***** Data for processing

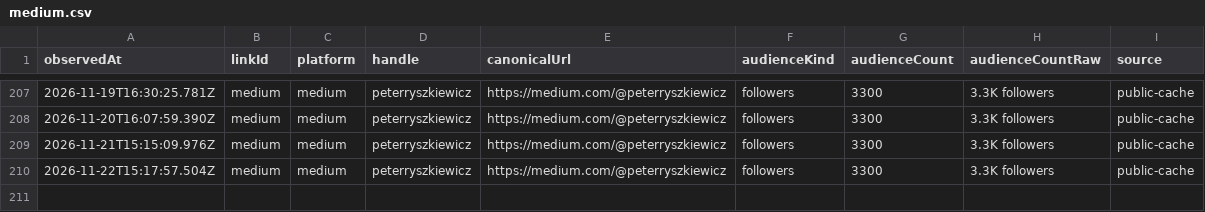
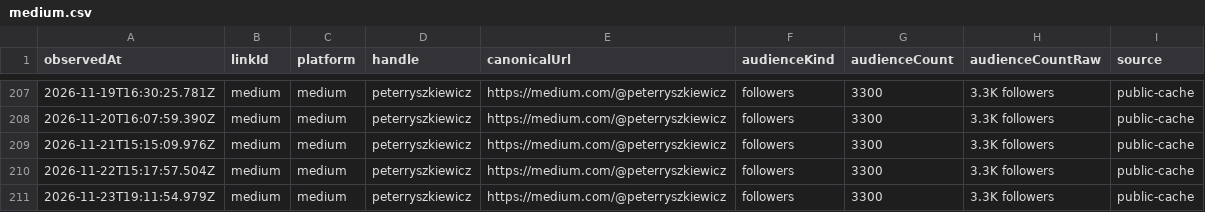
Before and after one commit to pRizz/open-links, a CSV file: public/history/followers/medium.csv, drawn as a sheet; only a part is shown, gaps mark what is left out; the diff names each change by its address in the sheet, - before the commit and + after, or states it on an @@ line.

```diff
--- a/public/history/followers/medium.csv
+++ b/public/history/followers/medium.csv
+row 211: 2026-11-23T19:11:54.979Z | medium | medium | peterryszkiewicz | https://medium.com/@peterryszkiewicz | followers | 3300 | 3.3K followers | public-cache
```
Also changed, not shown: public/history/followers/github.csv, public/history/followers/primal.csv, 8 other files.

**********

To do
Give back the records exactly, minus any pictures.

Task solution
Before and after one commit to pRizz/open-links, a CSV file: public/history/followers/medium.csv, drawn as a sheet; only a part is shown, gaps mark what is left out; the diff names each change by its address in the sheet, - before the commit and + after, or states it on an @@ line.

```diff
--- a/public/history/followers/medium.csv
+++ b/public/history/followers/medium.csv
+row 211: 2026-11-23T19:11:54.979Z | medium | medium | peterryszkiewicz | https://medium.com/@peterryszkiewicz | followers | 3300 | 3.3K followers | public-cache
```
Also changed, not shown: public/history/followers/github.csv, public/history/followers/primal.csv, 8 other files.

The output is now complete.